⟨

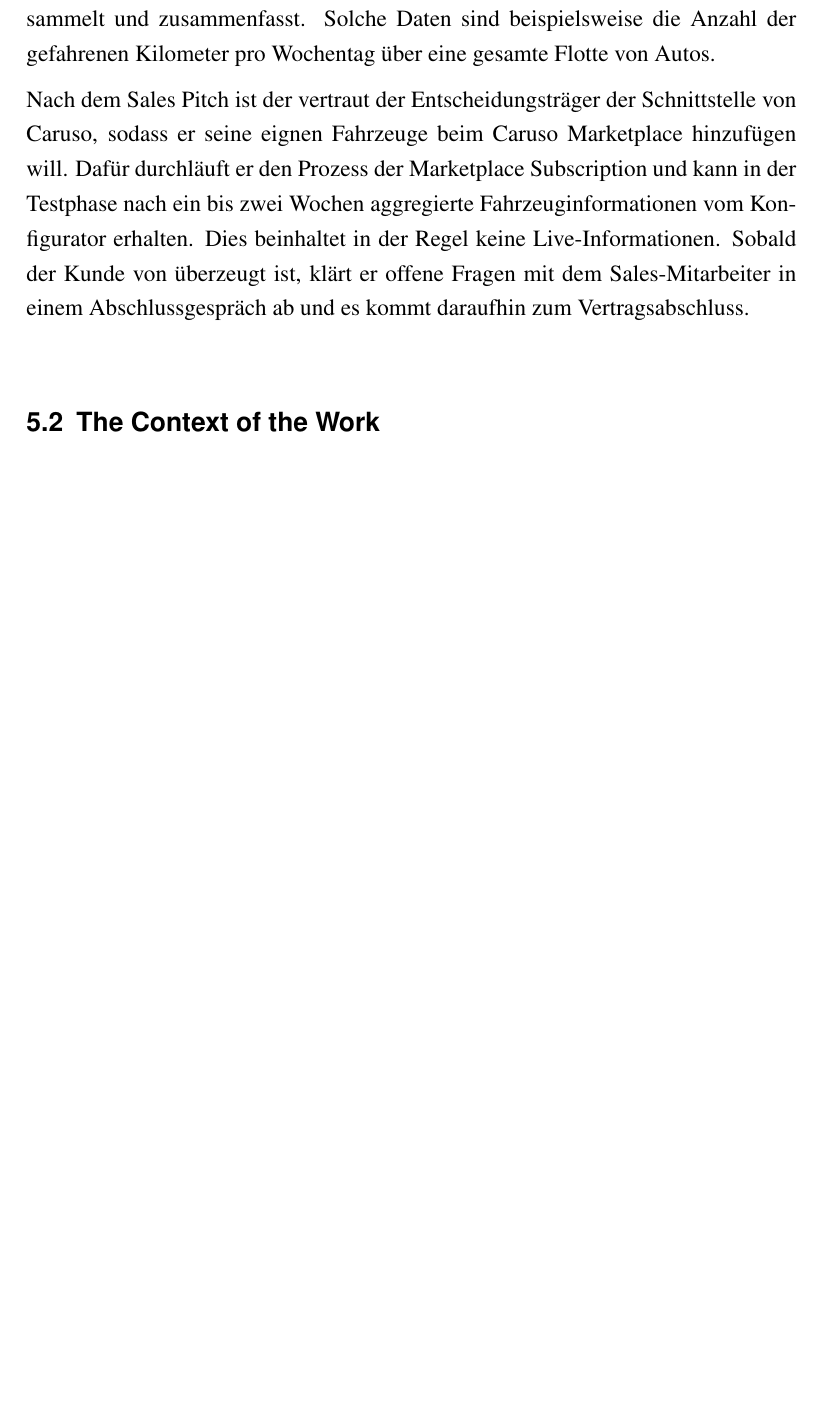
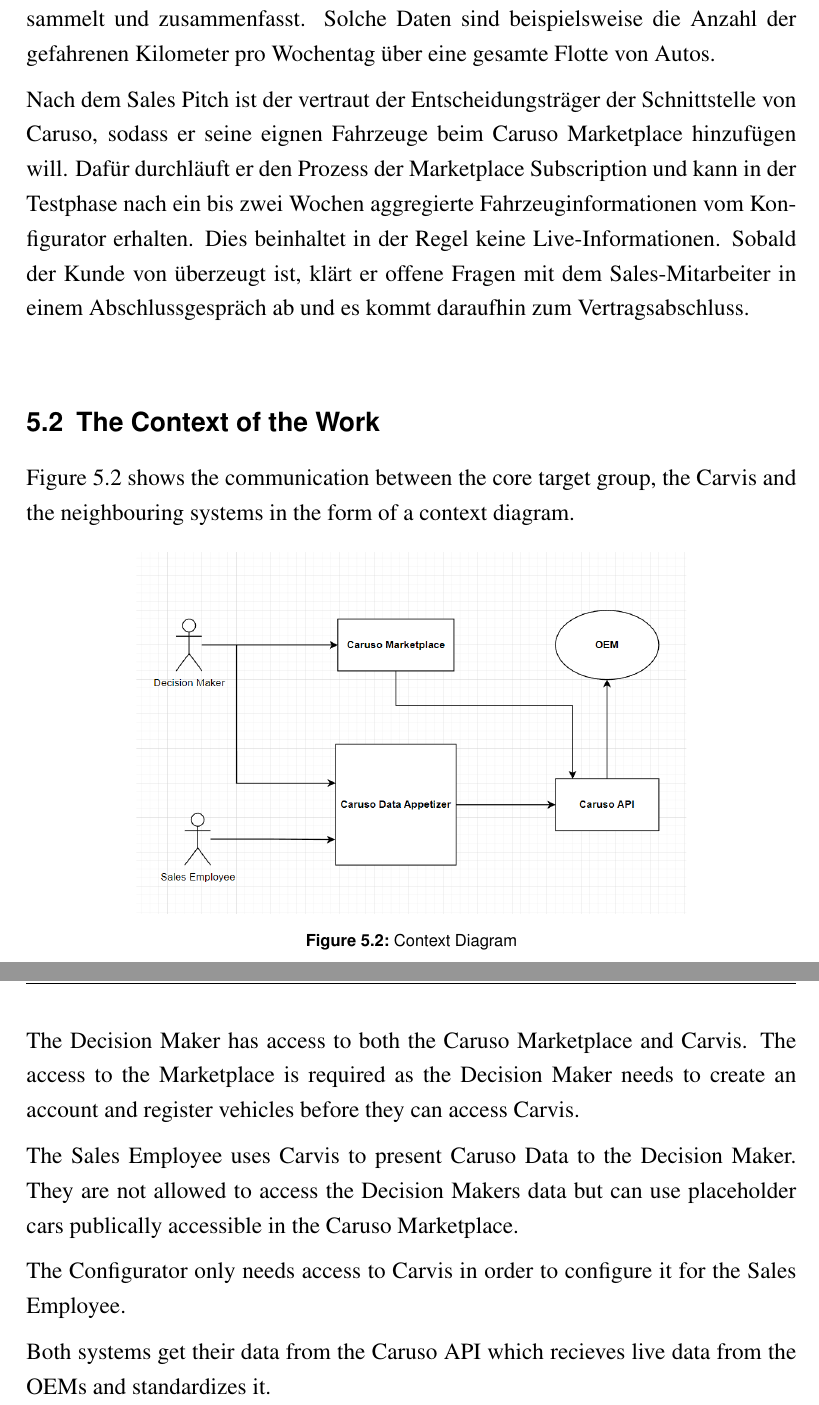
Before and after one commit to marvinkarhan/PSE-Requirements-Specification, a LaTeX thesis (latex/tex/thesis.tex, which reads latex/tex/kapitel/the-scope-of-the-work.tex): part of page 17 of 34 before the commit and two parts of pages 17 and 18 of 35 after it, the two joined at a grey line, cut so that both start at the same text, the shorter picture padded with empty space. Compiled offline with pdfLaTeX.

Commit message:
Add context of work + some comments

```diff
--- a/latex/tex/kapitel/the-scope-of-the-work.tex
+++ b/latex/tex/kapitel/the-scope-of-the-work.tex
@@ -15,4 +16,24 @@
 
 Nach dem Sales Pitch ist der vertraut der Entscheidungsträger der Schnittstelle von Caruso, sodass er seine eignen Fahrzeuge beim Caruso Marketplace hinzufügen will. Dafür durchläuft er den Prozess der Marketplace Subscription und kann in der Testphase nach ein bis zwei Wochen aggregierte Fahrzeuginformationen vom Konfigurator erhalten. Dies beinhaltet in der Regel keine Live-Informationen.
 Sobald der Kunde von überzeugt ist, klärt er offene Fragen mit dem Sales-Mitarbeiter in einem Abschlussgespräch ab und es kommt daraufhin zum Vertragsabschluss.
+
 \section{The Context of the Work}
+Figure \ref*{ScopeOfWork:ContextDiagram} shows the communication between the core target group, the Carvis and the neighbouring systems in the form of a context diagram.
+
+% TODO in TikZ neu erstellen
+% TODO Konfigurator unter Sales Employee
+\begin{figure}[ht]
+  \centering
+  \includegraphics*[width=10cm]{./context_diagram.png}
+  \caption{Context Diagram}
+  \label{ScopeOfWork:ContextDiagram}
+\end{figure}
+
+The Decision Maker has access to both the Caruso Marketplace and Carvis. The access to the Marketplace is required as the Decision Maker needs to create an account and register vehicles before they can access Carvis.
+
+The Sales Employee uses Carvis to present Caruso Data to the Decision Maker. They are not allowed to access the Decision Makers data but can use placeholder cars publically accessible in the Caruso Marketplace.
+
+The Configurator only needs access to Carvis in order to configure it for the Sales Employee.
+
+Both systems get their data from the Caruso API which recieves live data from the OEMs and standardizes it.
+% TODO ausformulieren?
```
Also changed, not shown: latex/tex/kapitel/functional-requirements.tex (+19 -0 lines), latex/tex/kapitel/ideas-for-soluitions.tex (+1 -0 lines), latex/tex/kapitel/risks.tex (+1 -0 lines), latex/tex/bilder/context_diagram.png (added), latex/tex/kapitel/the-scope-of-the-work.tex (3 more changed lines).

⟩

Your objective: Each record above must be retyped exactly, minus its pictures.

Response area:
Before and after one commit to marvinkarhan/PSE-Requirements-Specification, a LaTeX thesis (latex/tex/thesis.tex, which reads latex/tex/kapitel/the-scope-of-the-work.tex): part of page 17 of 34 before the commit and two parts of pages 17 and 18 of 35 after it, the two joined at a grey line, cut so that both start at the same text, the shorter picture padded with empty space. Compiled offline with pdfLaTeX.

Commit message:
Add context of work + some comments

```diff
--- a/latex/tex/kapitel/the-scope-of-the-work.tex
+++ b/latex/tex/kapitel/the-scope-of-the-work.tex
@@ -15,4 +16,24 @@
 
 Nach dem Sales Pitch ist der vertraut der Entscheidungsträger der Schnittstelle von Caruso, sodass er seine eignen Fahrzeuge beim Caruso Marketplace hinzufügen will. Dafür durchläuft er den Prozess der Marketplace Subscription und kann in der Testphase nach ein bis zwei Wochen aggregierte Fahrzeuginformationen vom Konfigurator erhalten. Dies beinhaltet in der Regel keine Live-Informationen.
 Sobald der Kunde von überzeugt ist, klärt er offene Fragen mit dem Sales-Mitarbeiter in einem Abschlussgespräch ab und es kommt daraufhin zum Vertragsabschluss.
+
 \section{The Context of the Work}
+Figure \ref*{ScopeOfWork:ContextDiagram} shows the communication between the core target group, the Carvis and the neighbouring systems in the form of a context diagram.
+
+% TODO in TikZ neu erstellen
+% TODO Konfigurator unter Sales Employee
+\begin{figure}[ht]
+  \centering
+  \includegraphics*[width=10cm]{./context_diagram.png}
+  \caption{Context Diagram}
+  \label{ScopeOfWork:ContextDiagram}
+\end{figure}
+
+The Decision Maker has access to both the Caruso Marketplace and Carvis. The access to the Marketplace is required as the Decision Maker needs to create an account and register vehicles before they can access Carvis.
+
+The Sales Employee uses Carvis to present Caruso Data to the Decision Maker. They are not allowed to access the Decision Makers data but can use placeholder cars publically accessible in the Caruso Marketplace.
+
+The Configurator only needs access to Carvis in order to configure it for the Sales Employee.
+
+Both systems get their data from the Caruso API which recieves live data from the OEMs and standardizes it.
+% TODO ausformulieren?
```
Also changed, not shown: latex/tex/kapitel/functional-requirements.tex (+19 -0 lines), latex/tex/kapitel/ideas-for-soluitions.tex (+1 -0 lines), latex/tex/kapitel/risks.tex (+1 -0 lines), latex/tex/bilder/context_diagram.png (added), latex/tex/kapitel/the-scope-of-the-work.tex (3 more changed lines).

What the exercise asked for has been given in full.